I loved the patchwork construction of the reader's knowledge about the past. But then I wasn't sure why, after such a long build-up to the mystery, we didn't get all the answers. I'm torn over whether more complete answers were necessary for the investment we put in, or an acceptable plot choice. Most of the remaining mystery is Charlie's, and he's dead, and Vera points out more than once that there's nothing anyone can do about that fact. I'm sure that's why King did it--they're Charlie's secrets--but I still felt that we traveled with King in good faith that we'd learn the answers, and then we didn't.
--Was Charlie being sexually abused by John? I wasn't sure whether he truly had diarrhea (which might have come from anal intercourse), or whether he used that excuse with his mother for why his underwear was disappearing so regularly and she dragged him to the doctor as a result. He did in fact say that the doctor put him on (an unnamed) medication, which I thought implied the diarrhea was a real symptom he was having.
--Most important: why did Charlie tell Vera to go to the pet store? Did he think she could stop Jenny? And was it just cowardliness that made him show up at John's instead of joining Vera at 7 PM? Were we supposed to think--and this may be a stretch, because there's very little to support it--that Jenny paid John off (possibly with sexual favors) to overdose Charlie with pills? (I seem to recall Charlie taking something like ten of them...so it could also have been a kind of reckless, suicidal act.) After all, Charlie did say that Jenny was going to kill him.

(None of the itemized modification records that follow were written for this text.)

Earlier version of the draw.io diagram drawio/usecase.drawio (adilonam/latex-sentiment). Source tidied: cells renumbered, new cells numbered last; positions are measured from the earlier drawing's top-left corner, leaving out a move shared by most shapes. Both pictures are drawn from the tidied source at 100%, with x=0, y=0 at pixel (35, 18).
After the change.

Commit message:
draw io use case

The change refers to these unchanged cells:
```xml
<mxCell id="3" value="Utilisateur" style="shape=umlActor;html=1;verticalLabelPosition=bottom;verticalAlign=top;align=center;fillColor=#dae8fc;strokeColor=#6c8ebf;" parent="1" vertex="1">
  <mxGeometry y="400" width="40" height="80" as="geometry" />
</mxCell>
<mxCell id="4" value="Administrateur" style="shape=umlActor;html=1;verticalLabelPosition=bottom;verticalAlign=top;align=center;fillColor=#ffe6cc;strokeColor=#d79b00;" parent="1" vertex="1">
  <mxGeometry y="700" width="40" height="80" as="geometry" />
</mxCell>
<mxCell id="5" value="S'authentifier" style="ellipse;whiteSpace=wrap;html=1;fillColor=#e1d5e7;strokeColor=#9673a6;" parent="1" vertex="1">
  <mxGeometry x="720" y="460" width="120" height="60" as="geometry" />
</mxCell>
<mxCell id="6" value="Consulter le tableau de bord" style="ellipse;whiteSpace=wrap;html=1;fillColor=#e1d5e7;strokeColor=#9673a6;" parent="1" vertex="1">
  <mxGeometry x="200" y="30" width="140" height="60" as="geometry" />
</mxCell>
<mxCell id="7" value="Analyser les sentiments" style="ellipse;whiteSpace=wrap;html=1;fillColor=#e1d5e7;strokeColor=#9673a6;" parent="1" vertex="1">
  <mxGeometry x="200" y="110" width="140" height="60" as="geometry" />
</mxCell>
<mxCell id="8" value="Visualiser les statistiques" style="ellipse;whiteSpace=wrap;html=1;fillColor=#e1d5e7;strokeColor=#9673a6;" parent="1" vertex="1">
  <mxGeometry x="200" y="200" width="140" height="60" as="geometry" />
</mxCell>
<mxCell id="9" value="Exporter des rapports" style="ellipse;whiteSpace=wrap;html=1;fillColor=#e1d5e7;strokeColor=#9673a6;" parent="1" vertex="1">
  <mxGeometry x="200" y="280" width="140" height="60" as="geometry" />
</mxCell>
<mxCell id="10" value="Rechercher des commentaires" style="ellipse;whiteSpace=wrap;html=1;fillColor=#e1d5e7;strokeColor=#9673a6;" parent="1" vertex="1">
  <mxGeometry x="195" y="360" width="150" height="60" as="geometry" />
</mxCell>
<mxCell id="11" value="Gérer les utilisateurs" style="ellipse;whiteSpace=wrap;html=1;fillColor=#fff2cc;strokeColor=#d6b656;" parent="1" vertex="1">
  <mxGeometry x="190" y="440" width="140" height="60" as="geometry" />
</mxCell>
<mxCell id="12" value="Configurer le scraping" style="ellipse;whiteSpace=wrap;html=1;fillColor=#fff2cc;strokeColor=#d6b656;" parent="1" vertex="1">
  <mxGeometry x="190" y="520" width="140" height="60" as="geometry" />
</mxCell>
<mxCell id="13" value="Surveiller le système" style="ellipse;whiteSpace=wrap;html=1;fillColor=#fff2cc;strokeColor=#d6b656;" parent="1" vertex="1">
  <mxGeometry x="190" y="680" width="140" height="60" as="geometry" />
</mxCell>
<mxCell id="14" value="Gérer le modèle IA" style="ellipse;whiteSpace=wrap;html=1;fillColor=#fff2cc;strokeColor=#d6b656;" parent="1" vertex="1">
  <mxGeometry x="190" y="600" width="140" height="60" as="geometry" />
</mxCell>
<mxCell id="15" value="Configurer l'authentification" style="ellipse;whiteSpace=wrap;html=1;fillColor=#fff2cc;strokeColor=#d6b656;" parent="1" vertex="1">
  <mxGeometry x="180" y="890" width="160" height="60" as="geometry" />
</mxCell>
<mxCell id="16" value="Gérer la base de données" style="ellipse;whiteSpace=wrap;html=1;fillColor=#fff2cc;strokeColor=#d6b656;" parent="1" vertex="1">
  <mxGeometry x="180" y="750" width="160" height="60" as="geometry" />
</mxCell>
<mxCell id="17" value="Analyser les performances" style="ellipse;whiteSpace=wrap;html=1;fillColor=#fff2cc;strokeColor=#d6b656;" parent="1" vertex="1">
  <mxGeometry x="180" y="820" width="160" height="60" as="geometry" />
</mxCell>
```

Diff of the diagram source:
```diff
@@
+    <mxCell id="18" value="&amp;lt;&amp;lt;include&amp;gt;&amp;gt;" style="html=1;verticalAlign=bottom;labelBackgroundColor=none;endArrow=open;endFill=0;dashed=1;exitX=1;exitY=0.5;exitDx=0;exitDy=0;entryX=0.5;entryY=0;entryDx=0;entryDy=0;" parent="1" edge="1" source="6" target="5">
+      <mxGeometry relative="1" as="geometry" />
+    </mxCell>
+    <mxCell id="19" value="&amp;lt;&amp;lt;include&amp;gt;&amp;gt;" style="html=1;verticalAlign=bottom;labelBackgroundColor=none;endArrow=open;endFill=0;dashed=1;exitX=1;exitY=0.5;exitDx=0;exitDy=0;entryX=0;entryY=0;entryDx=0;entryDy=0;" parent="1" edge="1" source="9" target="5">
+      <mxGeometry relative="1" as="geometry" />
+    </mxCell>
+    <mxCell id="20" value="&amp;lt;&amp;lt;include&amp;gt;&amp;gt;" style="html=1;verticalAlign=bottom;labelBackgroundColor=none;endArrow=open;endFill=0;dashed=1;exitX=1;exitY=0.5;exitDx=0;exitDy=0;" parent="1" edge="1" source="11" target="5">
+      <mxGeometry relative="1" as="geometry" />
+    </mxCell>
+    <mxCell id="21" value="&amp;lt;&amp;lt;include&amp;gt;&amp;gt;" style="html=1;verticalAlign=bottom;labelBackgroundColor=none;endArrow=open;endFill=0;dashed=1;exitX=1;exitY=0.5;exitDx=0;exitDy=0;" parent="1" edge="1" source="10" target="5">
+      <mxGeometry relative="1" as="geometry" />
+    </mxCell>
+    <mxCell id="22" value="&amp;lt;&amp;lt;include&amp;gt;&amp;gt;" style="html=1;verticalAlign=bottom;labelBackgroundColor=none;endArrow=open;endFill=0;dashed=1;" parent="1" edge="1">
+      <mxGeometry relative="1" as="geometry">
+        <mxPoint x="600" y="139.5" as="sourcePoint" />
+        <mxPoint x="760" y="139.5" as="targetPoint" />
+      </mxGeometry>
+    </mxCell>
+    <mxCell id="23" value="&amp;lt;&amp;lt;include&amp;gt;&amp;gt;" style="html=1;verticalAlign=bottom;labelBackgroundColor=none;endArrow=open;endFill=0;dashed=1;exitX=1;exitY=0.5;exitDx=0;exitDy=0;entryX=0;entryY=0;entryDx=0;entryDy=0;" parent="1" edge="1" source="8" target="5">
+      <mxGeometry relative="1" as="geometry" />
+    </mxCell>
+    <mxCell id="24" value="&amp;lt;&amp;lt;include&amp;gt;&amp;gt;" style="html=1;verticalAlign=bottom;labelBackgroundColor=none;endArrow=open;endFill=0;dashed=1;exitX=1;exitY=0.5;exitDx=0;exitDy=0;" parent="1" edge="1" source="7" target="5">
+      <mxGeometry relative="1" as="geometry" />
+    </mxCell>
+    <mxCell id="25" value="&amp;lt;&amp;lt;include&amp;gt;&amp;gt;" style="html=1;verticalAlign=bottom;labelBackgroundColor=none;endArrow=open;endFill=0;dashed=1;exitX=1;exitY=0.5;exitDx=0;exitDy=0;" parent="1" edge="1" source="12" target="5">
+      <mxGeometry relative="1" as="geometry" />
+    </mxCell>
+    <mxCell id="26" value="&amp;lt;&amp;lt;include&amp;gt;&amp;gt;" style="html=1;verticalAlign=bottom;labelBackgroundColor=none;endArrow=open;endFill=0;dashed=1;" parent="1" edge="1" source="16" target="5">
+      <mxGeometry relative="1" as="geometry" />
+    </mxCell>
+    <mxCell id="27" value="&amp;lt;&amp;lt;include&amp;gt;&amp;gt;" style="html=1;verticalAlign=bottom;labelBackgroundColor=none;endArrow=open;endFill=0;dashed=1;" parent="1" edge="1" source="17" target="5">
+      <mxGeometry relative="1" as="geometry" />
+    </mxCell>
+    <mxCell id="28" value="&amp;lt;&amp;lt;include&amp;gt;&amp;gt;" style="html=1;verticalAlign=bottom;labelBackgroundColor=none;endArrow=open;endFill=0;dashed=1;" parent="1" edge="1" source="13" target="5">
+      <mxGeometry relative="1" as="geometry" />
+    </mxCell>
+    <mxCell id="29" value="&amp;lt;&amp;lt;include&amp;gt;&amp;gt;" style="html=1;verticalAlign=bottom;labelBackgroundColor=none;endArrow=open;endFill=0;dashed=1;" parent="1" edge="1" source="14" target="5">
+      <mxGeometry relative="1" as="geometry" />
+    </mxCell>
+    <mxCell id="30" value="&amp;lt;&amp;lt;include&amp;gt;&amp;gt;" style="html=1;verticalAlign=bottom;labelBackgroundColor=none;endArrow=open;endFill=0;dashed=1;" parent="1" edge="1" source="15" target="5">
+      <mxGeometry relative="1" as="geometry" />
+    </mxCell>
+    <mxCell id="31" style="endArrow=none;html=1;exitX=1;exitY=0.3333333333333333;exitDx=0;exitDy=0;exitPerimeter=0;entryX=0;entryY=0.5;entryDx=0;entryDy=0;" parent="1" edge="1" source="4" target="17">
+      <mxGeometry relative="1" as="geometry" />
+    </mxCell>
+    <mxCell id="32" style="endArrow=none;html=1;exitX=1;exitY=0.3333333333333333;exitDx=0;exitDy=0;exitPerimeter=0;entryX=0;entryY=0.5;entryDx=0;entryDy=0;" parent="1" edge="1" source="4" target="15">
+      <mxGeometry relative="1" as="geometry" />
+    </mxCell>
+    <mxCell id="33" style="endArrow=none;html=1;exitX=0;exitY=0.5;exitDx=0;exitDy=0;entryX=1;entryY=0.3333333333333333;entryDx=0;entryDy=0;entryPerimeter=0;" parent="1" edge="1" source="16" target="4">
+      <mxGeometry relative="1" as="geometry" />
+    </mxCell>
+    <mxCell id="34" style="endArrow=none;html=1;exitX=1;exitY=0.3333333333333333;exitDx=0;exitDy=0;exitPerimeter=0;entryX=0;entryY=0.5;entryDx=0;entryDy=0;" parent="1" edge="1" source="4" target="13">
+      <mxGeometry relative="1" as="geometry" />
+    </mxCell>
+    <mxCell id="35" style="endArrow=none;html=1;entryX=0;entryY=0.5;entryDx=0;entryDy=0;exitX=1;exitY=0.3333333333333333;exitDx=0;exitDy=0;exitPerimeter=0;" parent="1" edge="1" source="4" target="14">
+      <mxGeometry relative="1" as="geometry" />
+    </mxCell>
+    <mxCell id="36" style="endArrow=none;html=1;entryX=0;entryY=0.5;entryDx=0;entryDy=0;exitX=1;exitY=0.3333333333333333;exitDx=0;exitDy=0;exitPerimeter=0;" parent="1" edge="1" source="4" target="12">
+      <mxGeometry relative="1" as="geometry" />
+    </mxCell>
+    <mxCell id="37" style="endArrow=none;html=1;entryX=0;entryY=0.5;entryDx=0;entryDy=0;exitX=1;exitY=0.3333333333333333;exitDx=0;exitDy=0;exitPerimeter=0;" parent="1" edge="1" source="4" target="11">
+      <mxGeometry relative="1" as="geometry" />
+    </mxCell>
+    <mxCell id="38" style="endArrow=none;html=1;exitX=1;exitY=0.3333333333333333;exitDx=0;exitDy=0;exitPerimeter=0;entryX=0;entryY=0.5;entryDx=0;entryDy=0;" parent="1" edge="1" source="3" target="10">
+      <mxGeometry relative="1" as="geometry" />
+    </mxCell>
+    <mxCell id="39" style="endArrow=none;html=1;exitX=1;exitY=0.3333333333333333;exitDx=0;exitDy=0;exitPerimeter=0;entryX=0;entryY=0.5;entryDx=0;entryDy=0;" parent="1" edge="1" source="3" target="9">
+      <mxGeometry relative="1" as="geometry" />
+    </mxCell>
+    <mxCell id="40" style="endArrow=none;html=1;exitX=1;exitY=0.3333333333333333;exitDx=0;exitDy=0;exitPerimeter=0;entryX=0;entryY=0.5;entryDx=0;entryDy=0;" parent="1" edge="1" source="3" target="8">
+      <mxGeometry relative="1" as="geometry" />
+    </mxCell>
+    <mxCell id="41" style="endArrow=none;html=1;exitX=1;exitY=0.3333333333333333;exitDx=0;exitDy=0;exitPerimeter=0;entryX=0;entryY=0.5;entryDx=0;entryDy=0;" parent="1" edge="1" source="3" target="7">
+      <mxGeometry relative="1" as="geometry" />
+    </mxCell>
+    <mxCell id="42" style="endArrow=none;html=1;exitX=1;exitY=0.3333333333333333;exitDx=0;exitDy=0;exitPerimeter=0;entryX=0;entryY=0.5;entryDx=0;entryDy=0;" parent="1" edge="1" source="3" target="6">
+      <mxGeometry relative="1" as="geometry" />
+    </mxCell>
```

In the end I felt that King wasn't willing to go as full bore with the darkness as the story needed. She wasn't willing to leave Vera with the uncertainty that life really has. Perhaps King felt protective about either our feelings as readers, or Vera's feelings as the main character. Four things nag at me as being "too-safe" choices: 1. that Vera was given an opportunity to open her heart to Charlie before he died and tell him how he hurt her ("You flew paper airplanes with them at the Pagoda; you allowed them to carve their initials in the oak, etc."); 2. that Charlie was able to tell her he loved her via the napkin letter; 3. that Charlie was able to give her--in a neat, bulging yellow envelope--everything that she'd need to implicate John and Jenny. I had thought all along that one of the reasons Vera was so conflicted about Charlie's death was perhaps that she hadn't been able to voice her feelings to him before he died. But in fact she had. And belatedly, he gets to voice his feelings to her, which is incredibly reassuring, and one of the pieces she needs to be able to get the courage to clear his name, but is maybe too pat in the form of a letter. And how much more difficult would it have been for her to tell the police without having physical evidence? How much more of a sacrifice? And finally, with respect to King's deliberate "trimming" of darkness: 4. I wanted Vera to have an uncomfortable sex experience with James. I mean he was 23. King did a good job of making him a bit stunted, but it's still hard to believe they'd have so many heavy kissing sessions in a car and never take it further.
This is all Monday-morning quarterbacking. I'm not even sure I'm right, or that I would change a thing if I were the author. I just had nagging feelings about some of these plot choices as the story was wrapping up. But I think as a writer King is fascinated by themes and ideas, not necessarily in perfecting plots. It's still a very strong book.